**Task to complete**
Give the number of lines in this listing that hold "Test". No other words belong in the reply.

•••

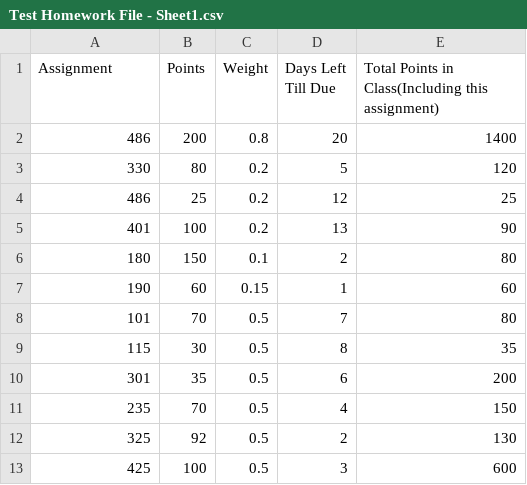
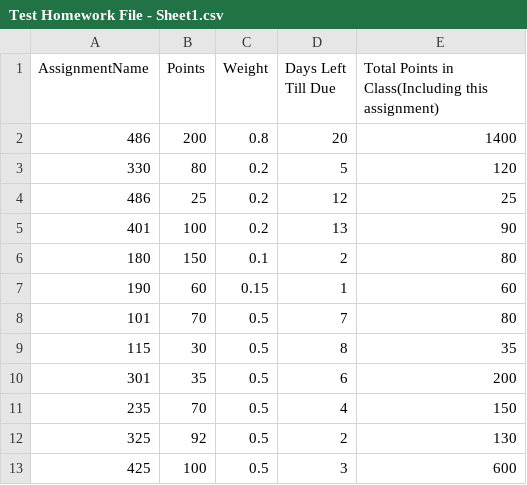
Before and after one commit to jrbdino/HackK-State2023, a CSV file: Test Homework File - Sheet1.csv, drawn as a sheet.

Commit message:
csv update
assignment to assignment name

```diff
--- a/Test Homework File - Sheet1.csv
+++ b/Test Homework File - Sheet1.csv
@@ -1,2 +1,2 @@
-Assignment,Points,Weight,Days Left Till Due,Total Points in Class(Including this assignment)
+AssignmentName,Points,Weight,Days Left Till Due,Total Points in Class(Including this assignment)
 486,200,0.8,20,1400
```
Also changed, not shown: 7 other files.
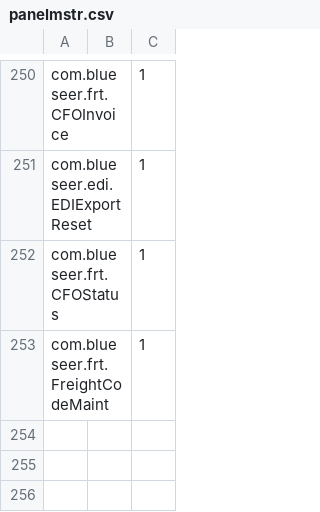
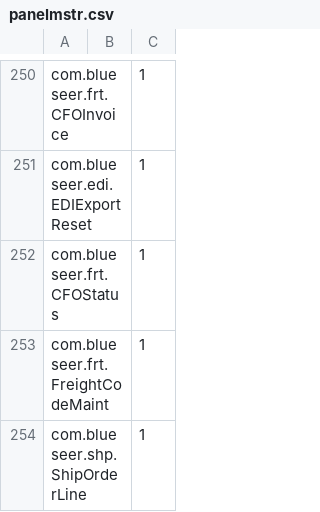
Before and after one commit to karandhot/blueseer, a CSV file: sf/data/en/panelmstr.csv, drawn as a sheet; only a part is shown, gaps mark what is left out; the diff names each change by its address in the sheet, - before the commit and + after, or states it on an @@ line.

```diff
--- a/sf/data/en/panelmstr.csv
+++ b/sf/data/en/panelmstr.csv
+row 254: com.blueseer.shp.ShipOrderLine |  | 1
```
Also changed, not shown: sf/data/en/labelzebra.csv, sf/data/en/menumstr.csv, 7 other files.
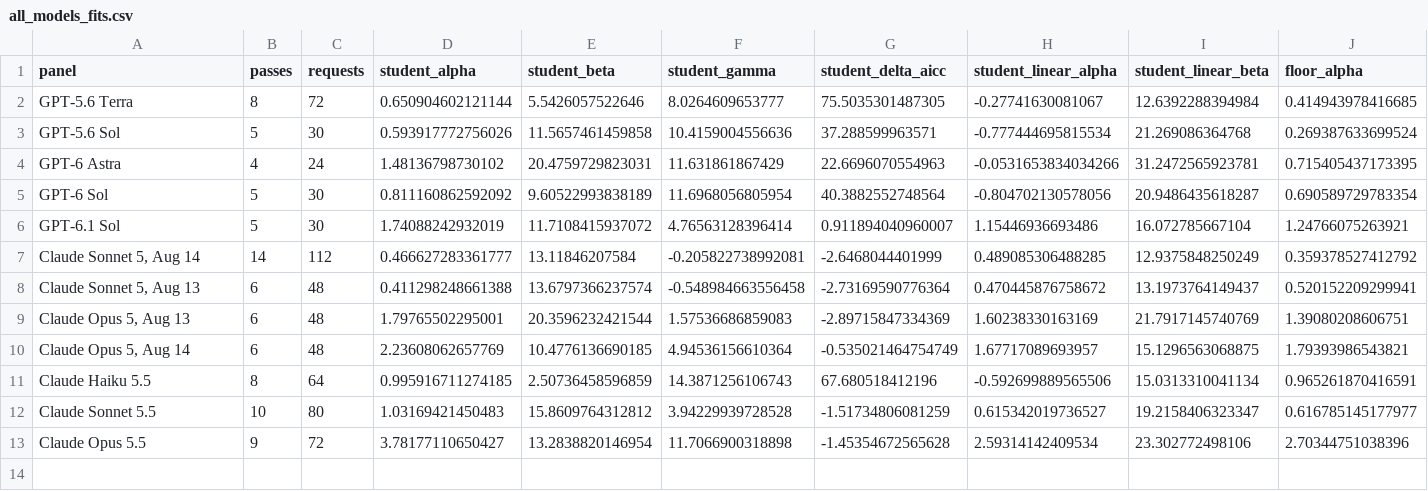
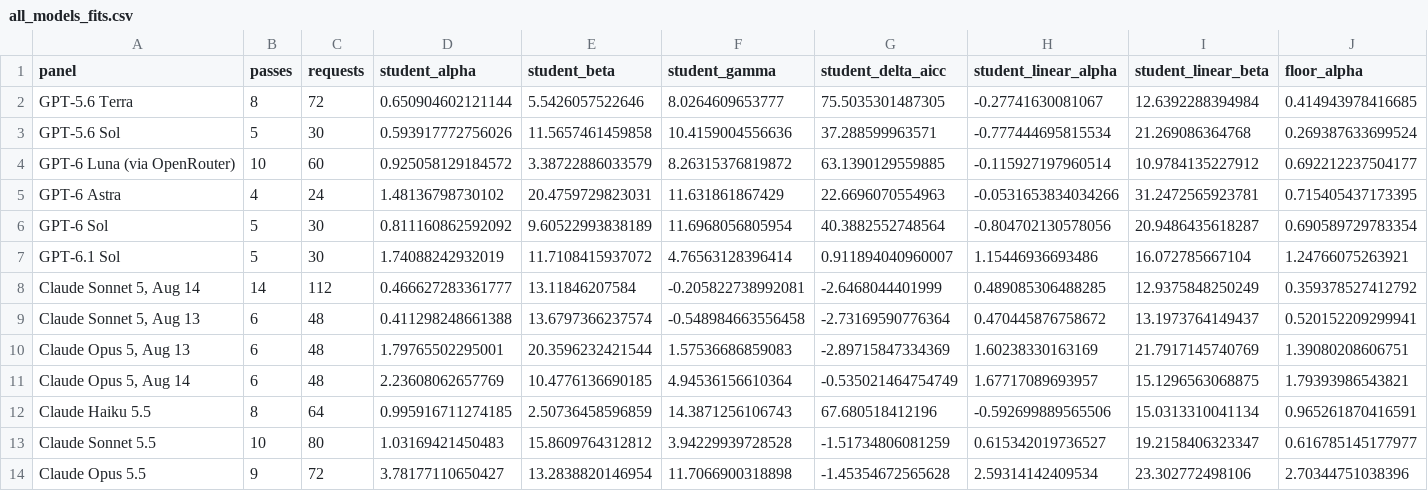
Before and after one commit to henri123lemoine/ttft-latency-scaling, a CSV file: figures/all-models/all_models_fits.csv, drawn as a sheet; only a part is shown; rows hold the shown columns only; the diff names each change by its address in the sheet, - before the commit and + after, or states it on an @@ line.

```diff
--- a/figures/all-models/all_models_fits.csv
+++ b/figures/all-models/all_models_fits.csv
+row 4: GPT-6 Luna (via OpenRouter) | 10 | 60 | 0.925058129184572 | 3.38722886033579 | 8.26315376819872 | 63.1390129559885 | -0.115927197960514 | 10.9784135227912 | 0.692212237504177
```
Also changed, not shown: figures/all-models/all_models_ttft_at_10m.csv, 10 other files.
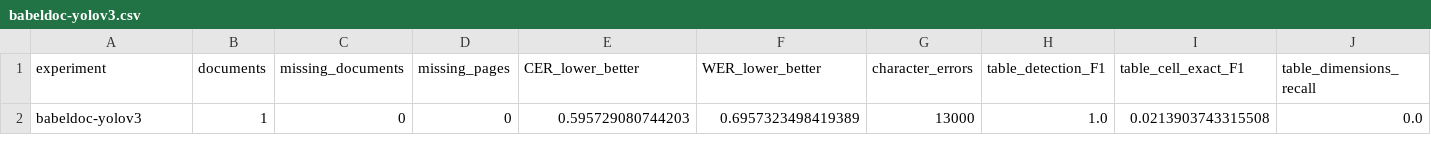
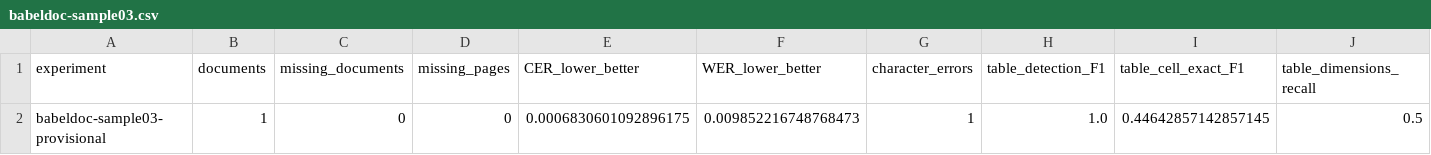
Before and after one commit to JubayerRafin/Document-Transformation, a CSV file: evaluation-results/provisional/babeldoc/babeldoc-sample03.csv (was evaluation-results/babeldoc-yolov3.csv), drawn as a sheet; only a part is shown; removed rows and columns are numbered as before the commit, all else as after; rows hold the shown columns only; the diff names each change by its address in the sheet, - before the commit and + after, or states it on an @@ line.

```diff
--- a/evaluation-results/babeldoc-yolov3.csv
+++ b/evaluation-results/provisional/babeldoc/babeldoc-sample03.csv
-row 2: babeldoc-yolov3 | 1 | 0 | 0 | 0.595729080744203 | 0.6957323498419389 | 13000 | 1.0 | 0.0213903743315508 | 0.0
+row 2: babeldoc-sample03-provisional | 1 | 0 | 0 | 0.0006830601092896175 | 0.009852216748768473 | 1 | 1.0 | 0.44642857142857145 | 0.5
```
Also changed, not shown: evaluation-results/provisional/babeldoc/babeldoc-sample04.csv, evaluation-results/provisional/babeldoc/babeldoc-trafficsf.csv, 25 other files.
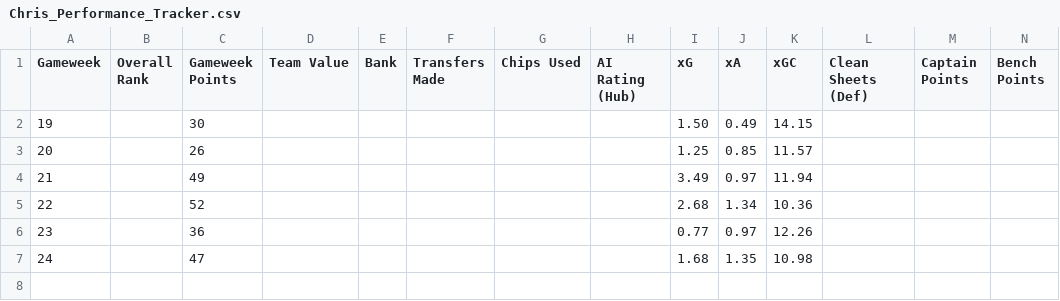
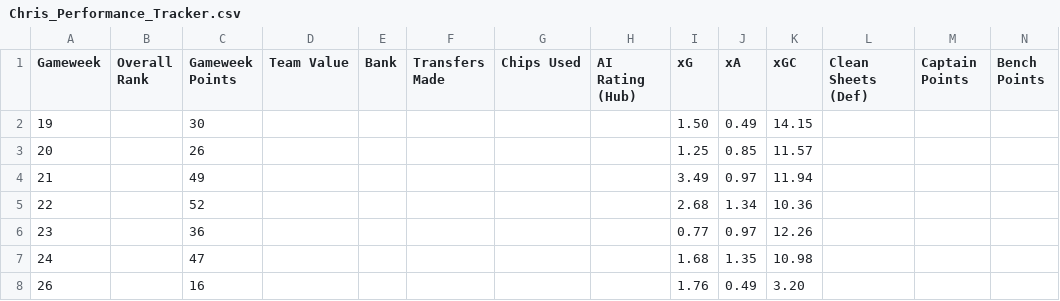
Before and after one commit to Devendra-23/AI-for-FPL, a CSV file: Chris_Performance_Tracker.csv, drawn as a sheet; only a part is shown; rows hold the shown columns only; the diff names each change by its address in the sheet, - before the commit and + after, or states it on an @@ line.

```diff
--- a/Chris_Performance_Tracker.csv
+++ b/Chris_Performance_Tracker.csv
+row 8: 26 |  | 16 |  |  |  |  |  | 1.76 | 0.49 | 3.20
```
Also changed, not shown: Chris_Player_Performance.csv, Dev_Performance_Tracker.csv, 29 other files.
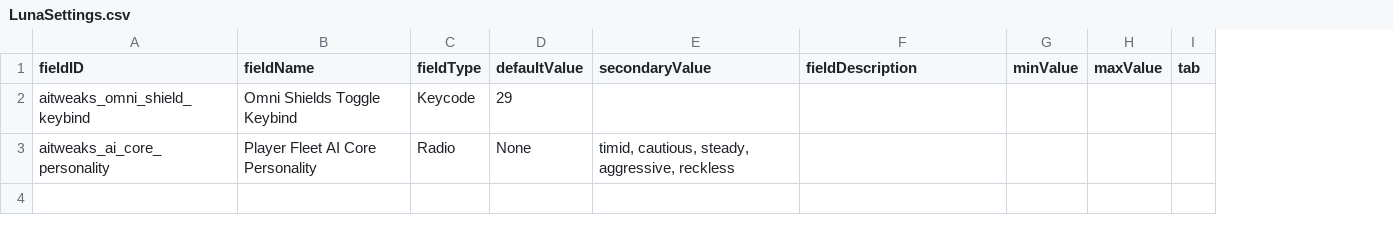
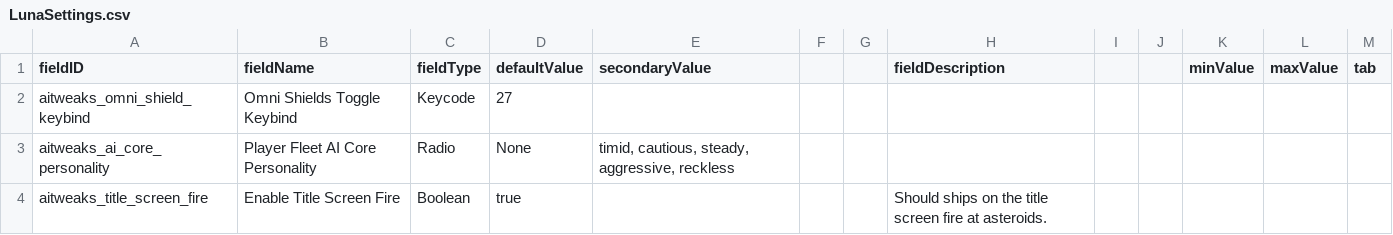
Before and after one commit to Halke1986/starsector-ai-tweaks, a CSV file: data/config/LunaSettings.csv, drawn as a sheet; the diff names each change by its address in the sheet, - before the commit and + after, or states it on an @@ line.

Commit message:
additional luna lib settings

```diff
--- a/data/config/LunaSettings.csv
+++ b/data/config/LunaSettings.csv
+column F, empty
+column G, empty
+column I, empty
+column J, empty
-D2 (defaultValue): 29
+D2 (defaultValue): 27
+row 4: aitweaks_title_screen_fire | Enable Title Screen Fire | Boolean | true |  |  |  | Should ships on the title screen fire at asteroids.
```
Also changed, not shown: 2 other files.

•••

**Response for this exercise**
3